- Opening Delimiter -
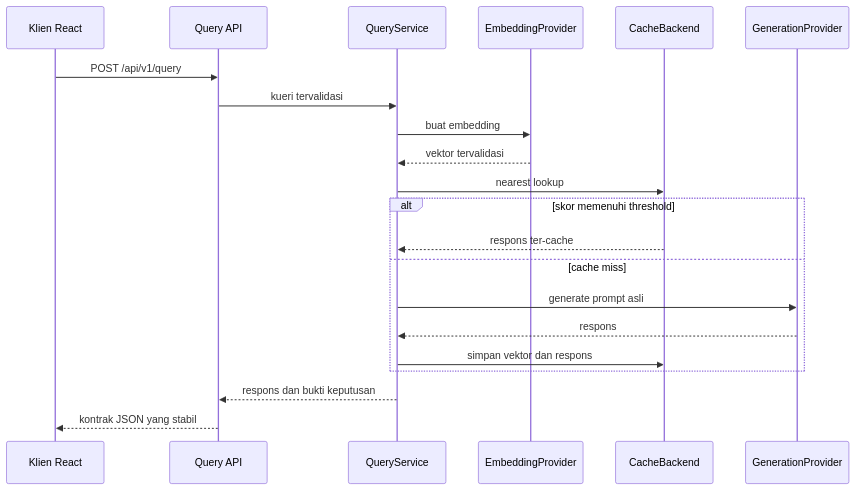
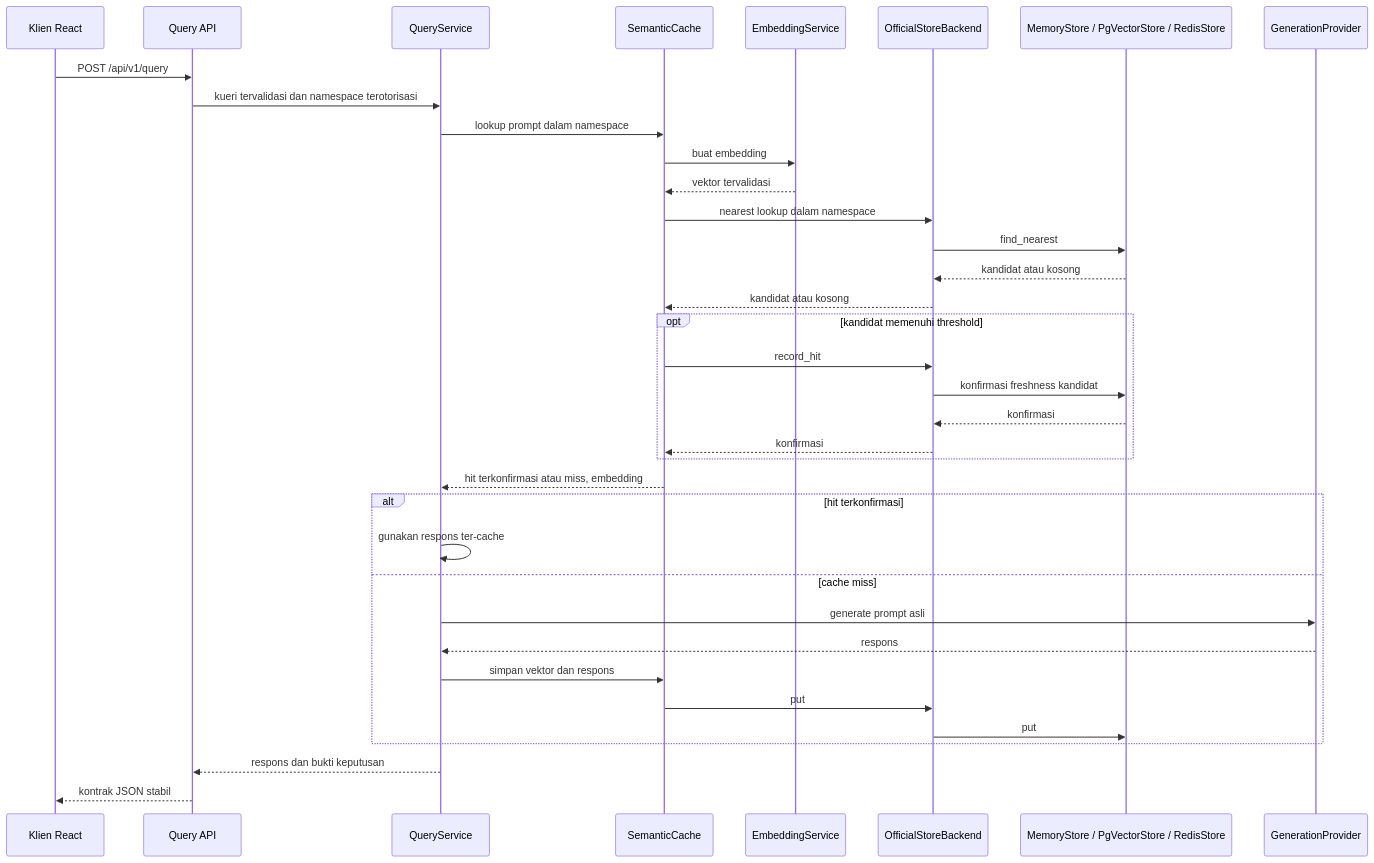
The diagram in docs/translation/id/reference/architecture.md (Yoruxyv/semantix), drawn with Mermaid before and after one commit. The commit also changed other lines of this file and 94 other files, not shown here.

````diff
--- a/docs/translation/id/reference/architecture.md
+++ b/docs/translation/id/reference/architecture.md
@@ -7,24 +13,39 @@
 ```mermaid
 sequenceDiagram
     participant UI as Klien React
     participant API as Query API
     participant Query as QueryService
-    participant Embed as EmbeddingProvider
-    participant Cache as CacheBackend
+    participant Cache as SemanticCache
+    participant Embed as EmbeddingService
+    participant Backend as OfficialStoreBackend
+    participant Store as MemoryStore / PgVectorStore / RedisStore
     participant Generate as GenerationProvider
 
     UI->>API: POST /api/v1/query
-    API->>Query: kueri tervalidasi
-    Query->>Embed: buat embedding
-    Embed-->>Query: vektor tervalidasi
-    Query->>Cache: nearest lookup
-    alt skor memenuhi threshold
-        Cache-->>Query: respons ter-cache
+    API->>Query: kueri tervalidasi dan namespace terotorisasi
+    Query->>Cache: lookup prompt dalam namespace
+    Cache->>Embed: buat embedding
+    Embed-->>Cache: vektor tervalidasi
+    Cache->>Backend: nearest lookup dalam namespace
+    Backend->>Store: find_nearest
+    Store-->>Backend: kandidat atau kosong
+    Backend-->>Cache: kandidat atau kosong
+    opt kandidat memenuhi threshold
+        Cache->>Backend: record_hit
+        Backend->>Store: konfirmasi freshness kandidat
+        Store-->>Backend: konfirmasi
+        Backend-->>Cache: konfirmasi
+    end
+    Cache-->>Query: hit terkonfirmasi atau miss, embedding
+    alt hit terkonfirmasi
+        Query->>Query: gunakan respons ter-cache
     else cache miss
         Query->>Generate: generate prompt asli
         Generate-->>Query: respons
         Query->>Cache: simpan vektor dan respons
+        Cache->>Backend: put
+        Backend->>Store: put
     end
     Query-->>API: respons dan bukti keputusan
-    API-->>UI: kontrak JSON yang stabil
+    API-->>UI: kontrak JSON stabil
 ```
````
- Closing Delimiter -
Task> Please, from the material above, copy only the lines from the line with "konfirmasi freshness kandidat" up to and including the line with "Generate-->>Query: respons", exactly as written.

Written response>
+        Backend->>Store: konfirmasi freshness kandidat
+        Store-->>Backend: konfirmasi
+        Backend-->>Cache: konfirmasi
+    end
+    Cache-->>Query: hit terkonfirmasi atau miss, embedding
+    alt hit terkonfirmasi
+        Query->>Query: gunakan respons ter-cache
     else cache miss
         Query->>Generate: generate prompt asli
         Generate-->>Query: respons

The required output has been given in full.